Content warning: This post contains spoilers.
For the last two weeks, Netflix’s hit TV series about teen suicide has exploded all over our social media feeds, dinner table conversations and news websites.
While everyone is discussing the merits of creating a show that hovers between refreshingly open and toxically instructive, I can’t help but think we’re missing one of 13 Reasons Why‘s key messages.
And no – it’s not about death or depression.
LISTEN: The Binge discuss if 13 Reasons Why is helpful or dangerous. (Post continues…)
It’s about something almost every single one of us has experienced, and the all-encompassing way it can crush a human soul.
In so many ways, 13 Reasons Why is about the poisonous effect of sexual assault.
Of course that includes the rapes carried out by resident scum bag Bryce Walker to Jessica Davis and in the penultimate episode, Hannah Baker. But this theme stretches far and wide beyond those rapes. It extends to almost every episode, where the producers perfectly depict just how insidious casual sexual assault is.
Sexual violence is actually the hidden thread that connects every one of the 13 Reasons Why episodes together, but nobody seems to be talking about it.
Let me explain.
Episode One, all of Hannah’s troubles kicked off when Justin Foley took a photo of her going down the slide – when her legs were partly open – and proceeded to spread lies that the pair had done more than ‘just kiss’. He made her feel like a sexual object, and almost instantly Hannah – who was actually a virgin – gained the reputation of a “slut”.
Episode Two, where Hannah makes Alex Standall’s “Best and Worst” list. You know, the one where girls are ranked based on their physical appearance. She described the experience as having a “target” put on her back.
Episode Three, Bryce approached Hannah from behind in the milk bar so he could grope her ass, and she left in floods of tears. She described this very moment as the “butterfly effect” – the theory that a small change can lead to colossal consequences in the future.
Episode Four, the moment Hannah’s stalker Tyler Down captures a photo of her on her bed, in her underwear, and spreads it to the school.
Episode Five, Courtney created a rumour about Hannah at the school prom to a group of jocks and claimed she was easy and interested in lesbian threesomes.
Episode Six, the chair of the student council Marcus forced his hand up Hannah’s inner thigh on a Valentine’s date.
Episode Seven, when sports star Zach retaliates and isolates Hannah because she refuses to go out on a date with him.
Episode Eight, when Hannah's private and intimate thoughts in a poem - about her being in a 'black lacy bra' - are published in the school magazine.
Episode Nine, when Bryce raped Jessica, and her boyfriend Justin simply sits outside the door... allowing him to do it.
Episode 10, when Justin denied Jessica was ever raped, and made her question her own sanity, pushing her to develop an alcohol dependence.
Episode 11, arguably the only episode where a new act of sexual violence is not depicted.
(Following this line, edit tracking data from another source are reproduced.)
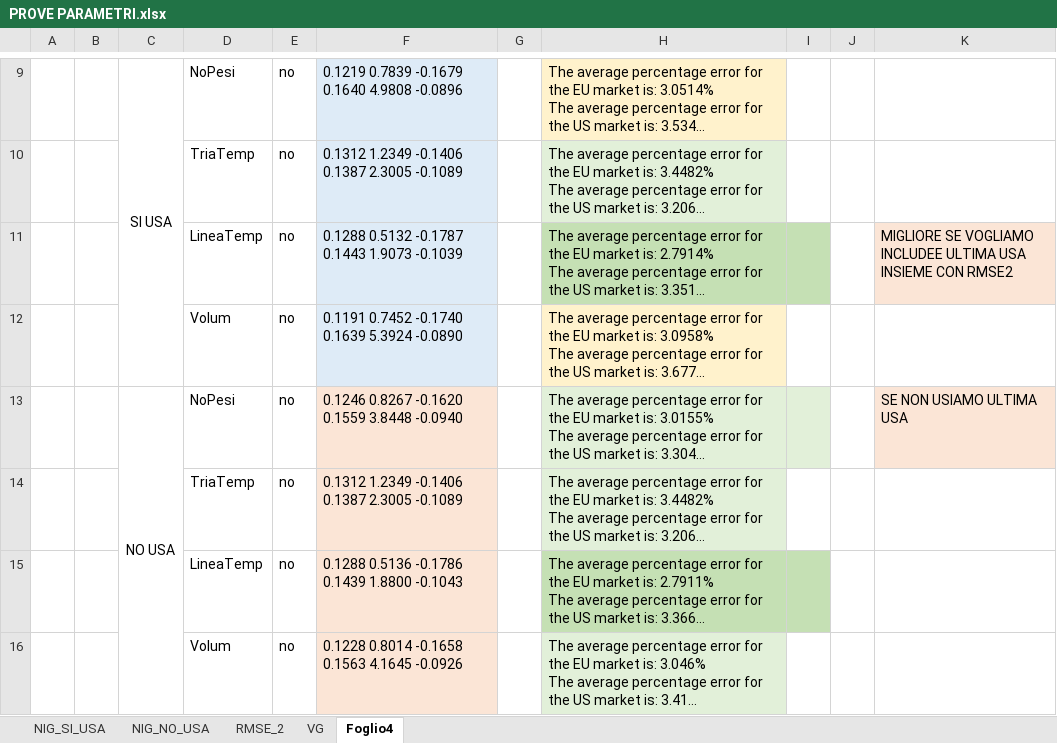
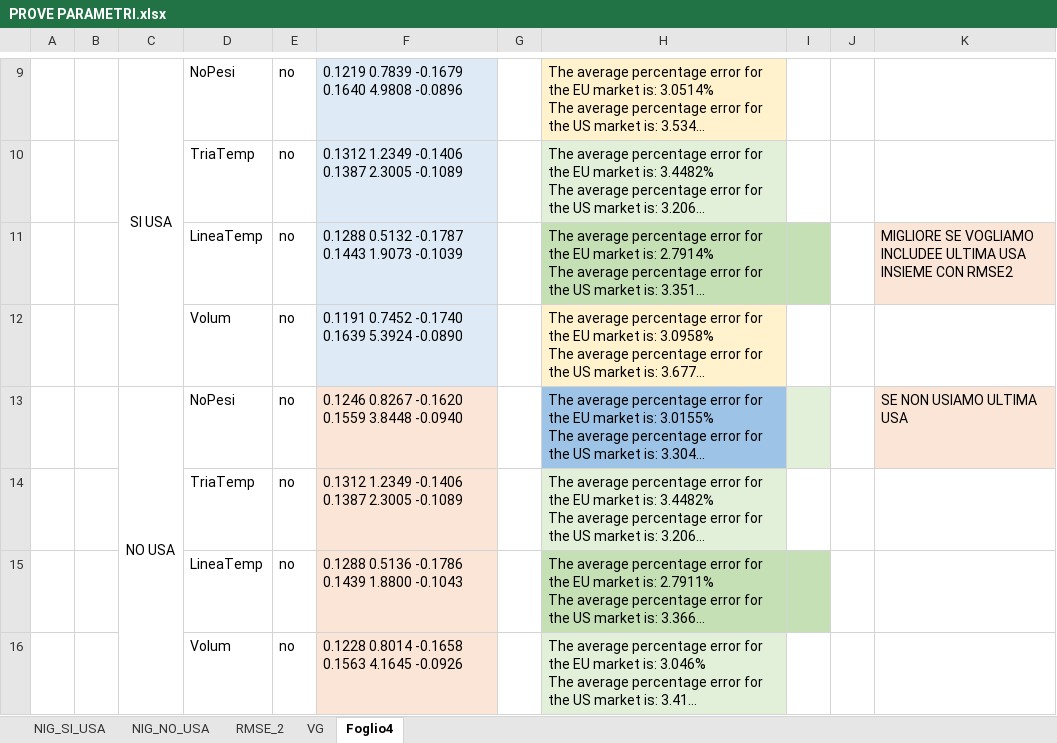
Before and after one commit to NicoloToia/MultivariatePricing_Levy, an Excel workbook: PROVE PARAMETRI.xlsx, sheet Foglio4, drawn as a sheet; only a part is shown, gaps mark what is left out; long unchanged cells end in …; values as stored, in another font and other column widths than the file's, no borders; the diff names each change by its address in the sheet, - before the commit and + after, or states it on an @@ line.

```diff
--- a/PROVE PARAMETRI.xlsx (sheet Foglio4)
+++ b/PROVE PARAMETRI.xlsx (sheet Foglio4)
-H13 fill: #E2F0D9
+H13 fill: #9DC3E6
```
Also changed, not shown: sheet RMSE_2, 28 other files.
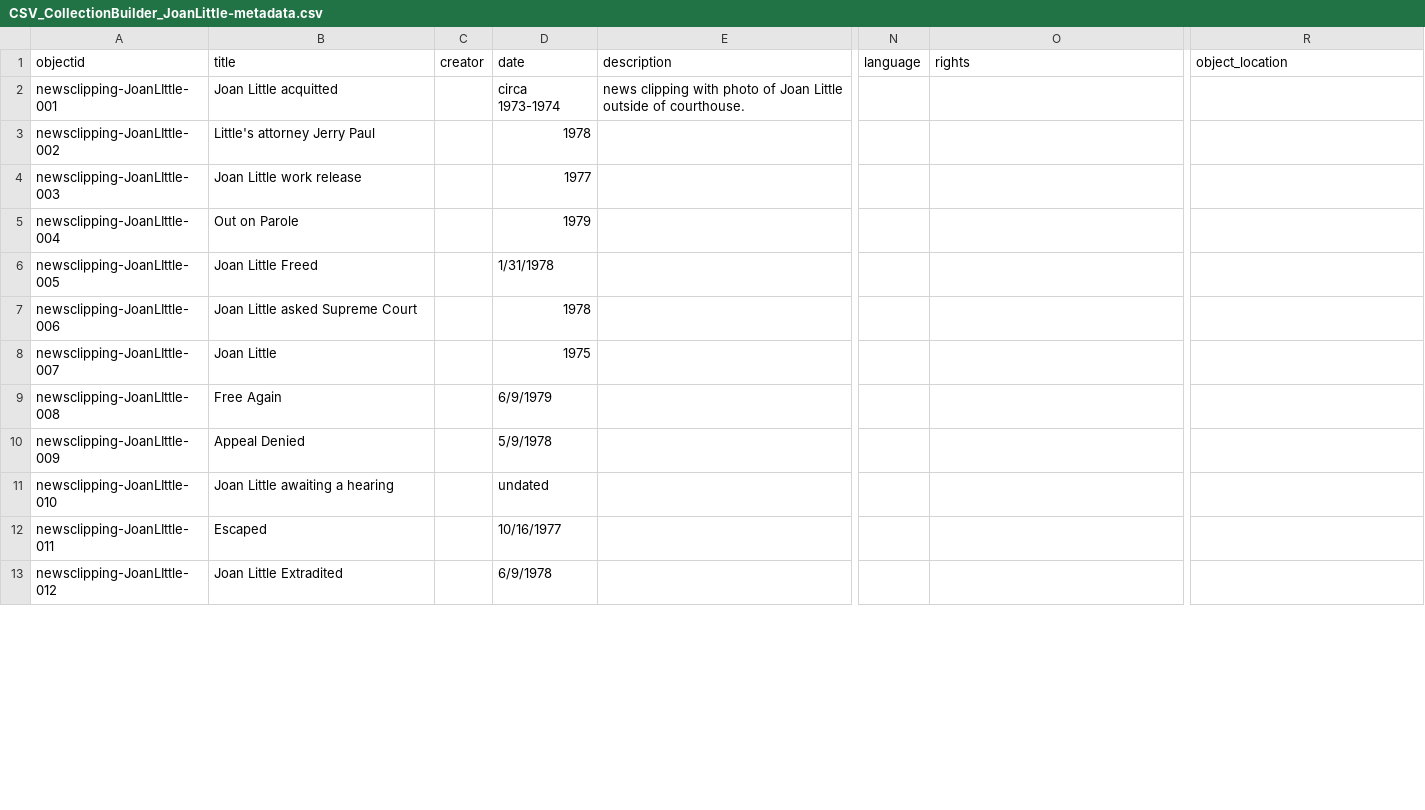
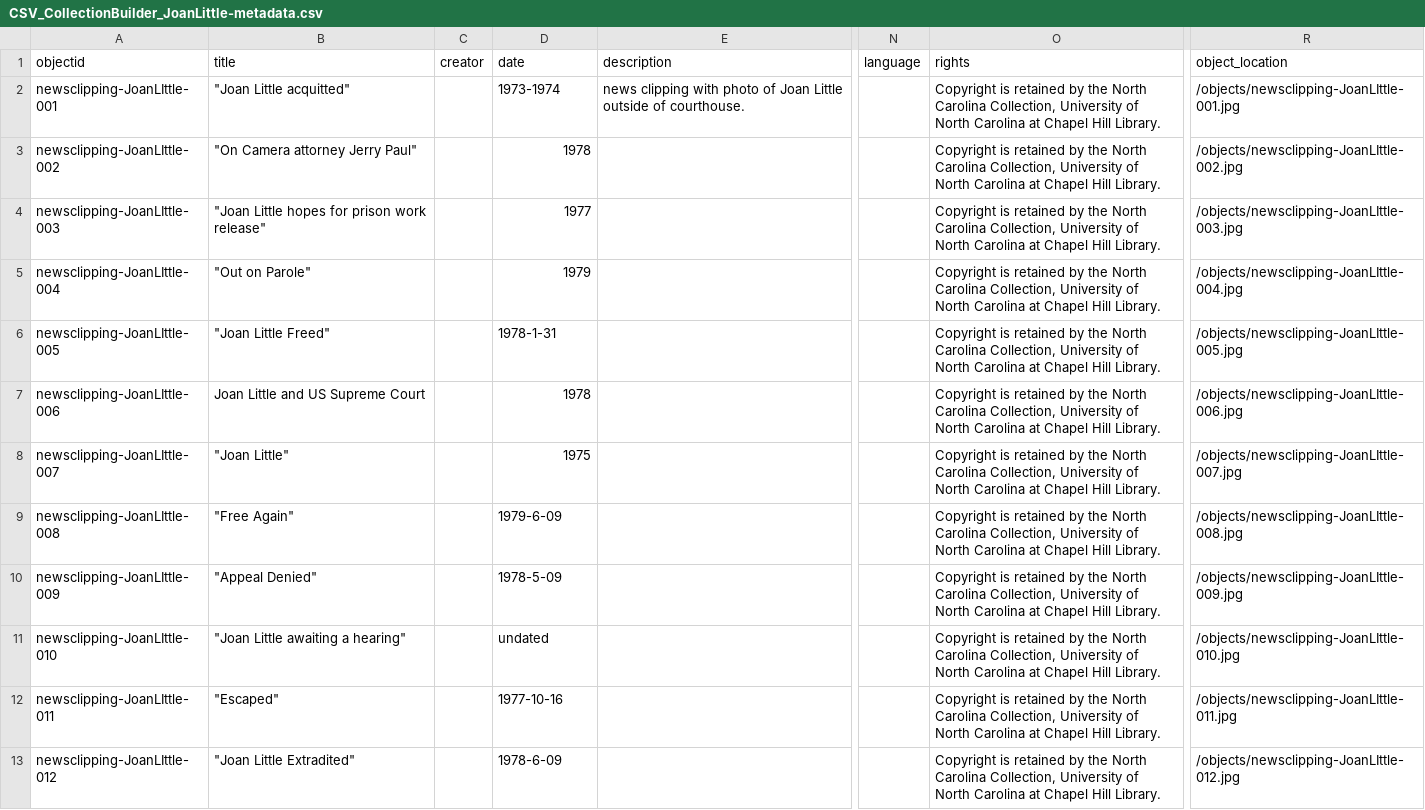
Before and after one commit to anotherblackarchivist/joan-little-digital-exhibit, a CSV file: _data/CSV_CollectionBuilder_JoanLittle-metadata.csv, drawn as a sheet; only a part is shown, gaps mark what is left out; the diff covers the shown part only; the diff names each change by its address in the sheet, - before the commit and + after, or states it on an @@ line.

Commit message:
Add files via upload

```diff
--- a/_data/CSV_CollectionBuilder_JoanLittle-metadata.csv
+++ b/_data/CSV_CollectionBuilder_JoanLittle-metadata.csv
-B2 (title): Joan Little acquitted
+B2 (title): "Joan Little acquitted"
-D2 (date): circa 1973-1974
+D2 (date): 1973-1974
-O2:O13 (rights): (empty)
+O2:O13 (rights): Copyright is retained by the North Carolina Collection, University of North Carolina at Chapel Hill Library.
-R2 (object_location): (empty)
+R2 (object_location): /objects/newsclipping-JoanLIttle-001.jpg
-B3 (title): Little's attorney Jerry Paul
+B3 (title): "On Camera attorney Jerry Paul"
-R3 (object_location): (empty)
+R3 (object_location): /objects/newsclipping-JoanLIttle-002.jpg
-B4 (title): Joan Little work release
+B4 (title): "Joan Little hopes for prison work release"
-R4 (object_location): (empty)
+R4 (object_location): /objects/newsclipping-JoanLIttle-003.jpg
-B5 (title): Out on Parole
+B5 (title): "Out on Parole"
-R5 (object_location): (empty)
+R5 (object_location): /objects/newsclipping-JoanLIttle-004.jpg
-B6 (title): Joan Little Freed
+B6 (title): "Joan Little Freed"
-D6 (date): 1/31/1978
+D6 (date): 1978-1-31
-R6 (object_location): (empty)
+R6 (object_location): /objects/newsclipping-JoanLIttle-005.jpg
-B7 (title): Joan Little asked Supreme Court
+B7 (title): Joan Little and US Supreme Court
-R7 (object_location): (empty)
+R7 (object_location): /objects/newsclipping-JoanLIttle-006.jpg
-B8 (title): Joan Little
+B8 (title): "Joan Little"
-R8 (object_location): (empty)
+R8 (object_location): /objects/newsclipping-JoanLIttle-007.jpg
-B9 (title): Free Again
+B9 (title): "Free Again"
-D9 (date): 6/9/1979
+D9 (date): 1979-6-09
-R9 (object_location): (empty)
+R9 (object_location): /objects/newsclipping-JoanLIttle-008.jpg
-B10 (title): Appeal Denied
+B10 (title): "Appeal Denied"
-D10 (date): 5/9/1978
+D10 (date): 1978-5-09
-R10 (object_location): (empty)
+R10 (object_location): /objects/newsclipping-JoanLIttle-009.jpg
-B11 (title): Joan Little awaiting a hearing
+B11 (title): "Joan Little awaiting a hearing"
-R11 (object_location): (empty)
+R11 (object_location): /objects/newsclipping-JoanLIttle-010.jpg
-B12 (title): Escaped
+B12 (title): "Escaped"
-D12 (date): 10/16/1977
+D12 (date): 1977-10-16
-R12 (object_location): (empty)
+R12 (object_location): /objects/newsclipping-JoanLIttle-011.jpg
-B13 (title): Joan Little Extradited
+B13 (title): "Joan Little Extradited"
-D13 (date): 6/9/1978
+D13 (date): 1978-6-09
-R13 (object_location): (empty)
+R13 (object_location): /objects/newsclipping-JoanLIttle-012.jpg
```
Also changed, not shown: 73 edited cells elsewhere in this file.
Rather, Hannah is unable to have a sexual relationship with Clay because of her past experiences.
Episode 12, grabbing her by the arms and pinning her down, Bryce raped Hannah in the spa at this house. Arguably the second most traumatic scene in the series, you see the light completely vanish from Hannah's eyes.
Episode 13, Hannah tells her school counsellor she was raped, and the victim blaming begins. She is immediately asked whether she was drinking, and is told it's unlikely her claims will ever be taken seriously. She's advised to move on with her life, but instead goes home and ends it in a bath tub.
So yes, 13 Reasons Why is about suicide and depression. But largely, it's about sexual assault in all of its forms, and the disastrous impact it has on women's lives.
13 Reasons Why is about the casual sexual assault that's often laughed off as a "joke". The sexual violence that nearly all women have experienced; the violence that we're told to "lighten up" about every single day. The violence we have numerous personal stories on, but almost all feel too petty or too common to tell.
But 13 Reasons Why chooses to tell them, and chooses to take them seriously.
Despite its many flaws, I don't think I've ever seen a show depict the effect of casual sexual violence quite so well.
And for that feat, the producers deserve applause.
If you or a loved one has been a victim of sexual violence, Mamamia urges you to contact 1800 RESPECT, or visit this website.
If you are over the age of 25 and suffering from symptoms of mental illness please contact your local GP for a Mental Health Assessment Plan or call Lifeline Australia on 13 11 14.